[Task statement]
Return the entries below word for word. No picture belongs in the copy.

━━━ Study material

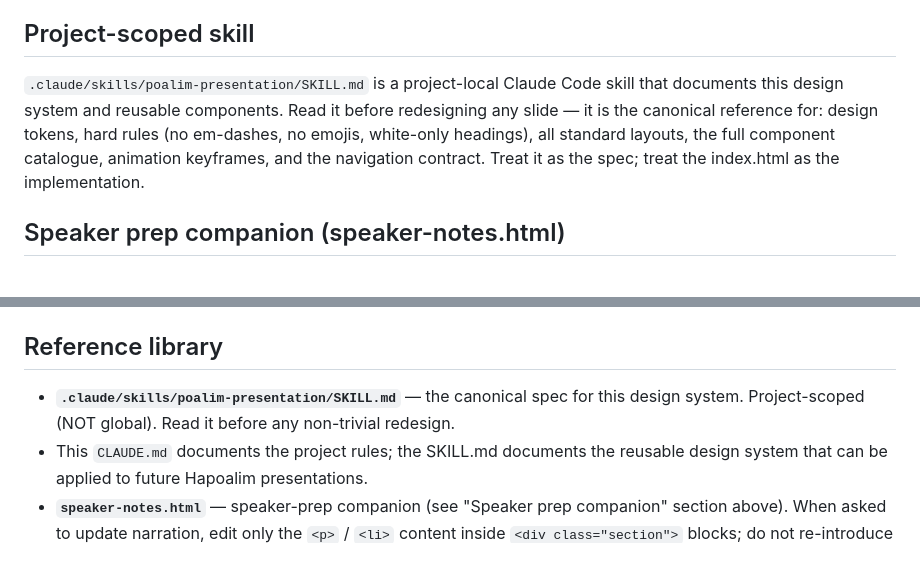
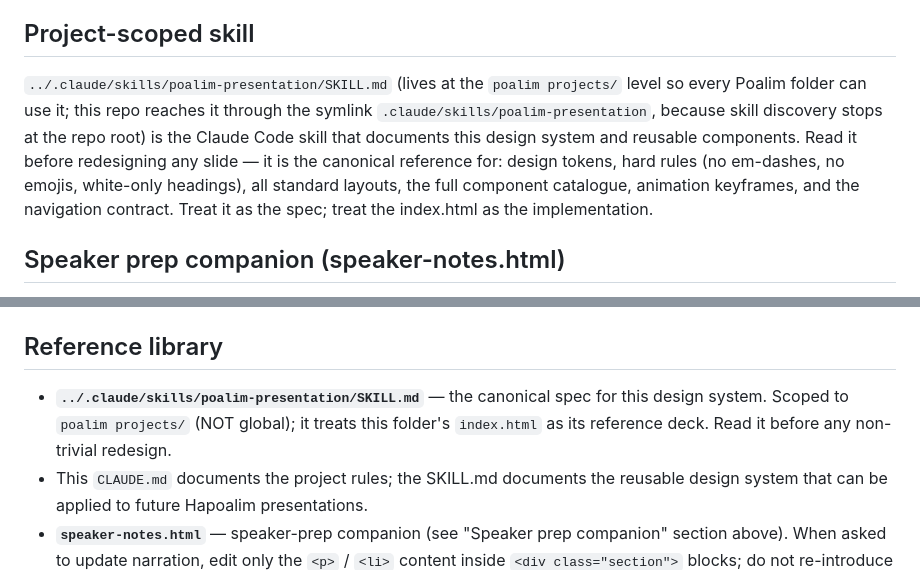
Before and after one commit to booya1986/vibe-coding-in-LD, a Markdown page: CLAUDE.md, 2 parts joined by grey strips. GitHub-like rendering.

Commit message:
Point CLAUDE.md at the merged poalim-presentation skill
The skill now lives at the poalim projects/ level and is reached from this
repo through a .claude/skills symlink.

Co-Authored-By: Claude Opus 5.5 <noreply@anthropic.com>

```diff
--- a/CLAUDE.md
+++ b/CLAUDE.md
@@ -181,7 +181,7 @@ The user iterates fast and gives short feedback. Patterns I've learned:
 
 ## Project-scoped skill
 
-`.claude/skills/poalim-presentation/SKILL.md` is a project-local Claude Code skill that documents this design system and reusable components. Read it before redesigning any slide — it is the canonical reference for: design tokens, hard rules (no em-dashes, no emojis, white-only headings), all standard layouts, the full component catalogue, animation keyframes, and the navigation contract. Treat it as the spec; treat the index.html as the implementation.
+`../.claude/skills/poalim-presentation/SKILL.md` (lives at the `poalim projects/` level so every Poalim folder can use it; this repo reaches it through the symlink `.claude/skills/poalim-presentation`, because skill discovery stops at the repo root) is the Claude Code skill that documents this design system and reusable components. Read it before redesigning any slide — it is the canonical reference for: design tokens, hard rules (no em-dashes, no emojis, white-only headings), all standard layouts, the full component catalogue, animation keyframes, and the navigation contract. Treat it as the spec; treat the index.html as the implementation.
 
 ## Speaker prep companion (speaker-notes.html)
 
@@ -256,7 +256,7 @@ After any structural change, run through this list mentally before declaring the
 
 ## Reference library
 
-- **`.claude/skills/poalim-presentation/SKILL.md`** — the canonical spec for this design system. Project-scoped (NOT global). Read it before any non-trivial redesign.
+- **`../.claude/skills/poalim-presentation/SKILL.md`** — the canonical spec for this design system. Scoped to `poalim projects/` (NOT global); it treats this folder's `index.html` as its reference deck. Read it before any non-trivial redesign.
 - This `CLAUDE.md` documents the project rules; the SKILL.md documents the reusable design system that can be applied to future Hapoalim presentations.
 - **`speaker-notes.html`** — speaker-prep companion (see "Speaker prep companion" section above). When asked to update narration, edit only the `<p>` / `<li>` content inside `<div class="section">` blocks; do not re-introduce per-slide play buttons or other section variants (`tip` / `warn` / `bad`) — they were explicitly removed.
 - **`rehearsal-extracts.md`** — curated phrases from the rehearsal transcript, organized per slide. Use as source when revising narration.
```
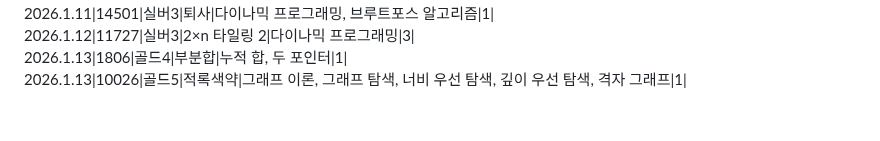
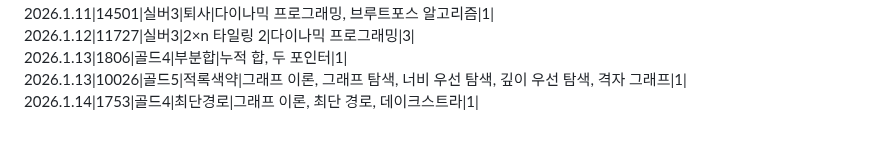
Before and after one commit to SiRyus1111/Baek-Joon, a Markdown page: README.md, the part around the change. Rendered like a GitHub page.

Commit message:
리드미에 26.1.14 문제 내역 추가 (다익스트라 시발 존나 어렵다 진짜)

```diff
--- a/README.md
+++ b/README.md
@@ -68,3 +68,4 @@ C++,C# 문법도 익히기.
 2026.1.12|11727|실버3|2×n 타일링 2|다이나믹 프로그래밍|3|
 2026.1.13|1806|골드4|부분합|누적 합, 두 포인터|1|
 2026.1.13|10026|골드5|적록색약|그래프 이론, 그래프 탐색, 너비 우선 탐색, 깊이 우선 탐색, 격자 그래프|1|
+2026.1.14|1753|골드4|최단경로|그래프 이론, 최단 경로, 데이크스트라|1|
```
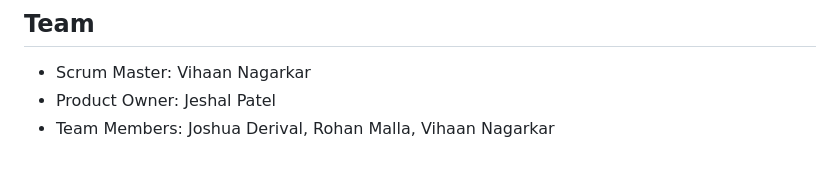
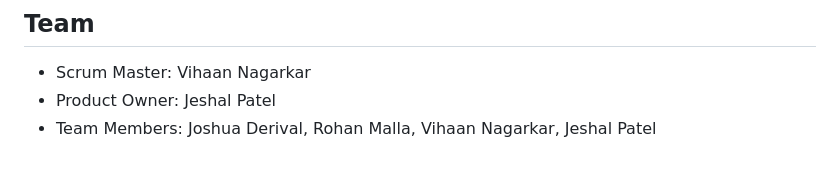
Before and after one commit to R0M-GH/Atlanta_Restaurant_Finder, a Markdown page: README.md, the part around the change. Rendered like a GitHub page.

```diff
--- a/README.md
+++ b/README.md
@@ -91,4 +91,4 @@ This web app helps users discover restaurants in Atlanta by integrating Google M
 ## Team
 - Scrum Master: Vihaan Nagarkar
 - Product Owner: Jeshal Patel
-- Team Members: Joshua Derival, Rohan Malla, Vihaan Nagarkar
+- Team Members: Joshua Derival, Rohan Malla, Vihaan Nagarkar, Jeshal Patel
```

━━━━━━

[Solved problem]
Before and after one commit to booya1986/vibe-coding-in-LD, a Markdown page: CLAUDE.md, 2 parts joined by grey strips. GitHub-like rendering.

Commit message:
Point CLAUDE.md at the merged poalim-presentation skill
The skill now lives at the poalim projects/ level and is reached from this
repo through a .claude/skills symlink.

Co-Authored-By: Claude Opus 5.5 <noreply@anthropic.com>

```diff
--- a/CLAUDE.md
+++ b/CLAUDE.md
@@ -181,7 +181,7 @@ The user iterates fast and gives short feedback. Patterns I've learned:
 
 ## Project-scoped skill
 
-`.claude/skills/poalim-presentation/SKILL.md` is a project-local Claude Code skill that documents this design system and reusable components. Read it before redesigning any slide — it is the canonical reference for: design tokens, hard rules (no em-dashes, no emojis, white-only headings), all standard layouts, the full component catalogue, animation keyframes, and the navigation contract. Treat it as the spec; treat the index.html as the implementation.
+`../.claude/skills/poalim-presentation/SKILL.md` (lives at the `poalim projects/` level so every Poalim folder can use it; this repo reaches it through the symlink `.claude/skills/poalim-presentation`, because skill discovery stops at the repo root) is the Claude Code skill that documents this design system and reusable components. Read it before redesigning any slide — it is the canonical reference for: design tokens, hard rules (no em-dashes, no emojis, white-only headings), all standard layouts, the full component catalogue, animation keyframes, and the navigation contract. Treat it as the spec; treat the index.html as the implementation.
 
 ## Speaker prep companion (speaker-notes.html)
 
@@ -256,7 +256,7 @@ After any structural change, run through this list mentally before declaring the
 
 ## Reference library
 
-- **`.claude/skills/poalim-presentation/SKILL.md`** — the canonical spec for this design system. Project-scoped (NOT global). Read it before any non-trivial redesign.
+- **`../.claude/skills/poalim-presentation/SKILL.md`** — the canonical spec for this design system. Scoped to `poalim projects/` (NOT global); it treats this folder's `index.html` as its reference deck. Read it before any non-trivial redesign.
 - This `CLAUDE.md` documents the project rules; the SKILL.md documents the reusable design system that can be applied to future Hapoalim presentations.
 - **`speaker-notes.html`** — speaker-prep companion (see "Speaker prep companion" section above). When asked to update narration, edit only the `<p>` / `<li>` content inside `<div class="section">` blocks; do not re-introduce per-slide play buttons or other section variants (`tip` / `warn` / `bad`) — they were explicitly removed.
 - **`rehearsal-extracts.md`** — curated phrases from the rehearsal transcript, organized per slide. Use as source when revising narration.
```
Before and after one commit to SiRyus1111/Baek-Joon, a Markdown page: README.md, the part around the change. Rendered like a GitHub page.

Commit message:
리드미에 26.1.14 문제 내역 추가 (다익스트라 시발 존나 어렵다 진짜)

```diff
--- a/README.md
+++ b/README.md
@@ -68,3 +68,4 @@ C++,C# 문법도 익히기.
 2026.1.12|11727|실버3|2×n 타일링 2|다이나믹 프로그래밍|3|
 2026.1.13|1806|골드4|부분합|누적 합, 두 포인터|1|
 2026.1.13|10026|골드5|적록색약|그래프 이론, 그래프 탐색, 너비 우선 탐색, 깊이 우선 탐색, 격자 그래프|1|
+2026.1.14|1753|골드4|최단경로|그래프 이론, 최단 경로, 데이크스트라|1|
```
Before and after one commit to R0M-GH/Atlanta_Restaurant_Finder, a Markdown page: README.md, the part around the change. Rendered like a GitHub page.

```diff
--- a/README.md
+++ b/README.md
@@ -91,4 +91,4 @@ This web app helps users discover restaurants in Atlanta by integrating Google M
 ## Team
 - Scrum Master: Vihaan Nagarkar
 - Product Owner: Jeshal Patel
-- Team Members: Joshua Derival, Rohan Malla, Vihaan Nagarkar
+- Team Members: Joshua Derival, Rohan Malla, Vihaan Nagarkar, Jeshal Patel
```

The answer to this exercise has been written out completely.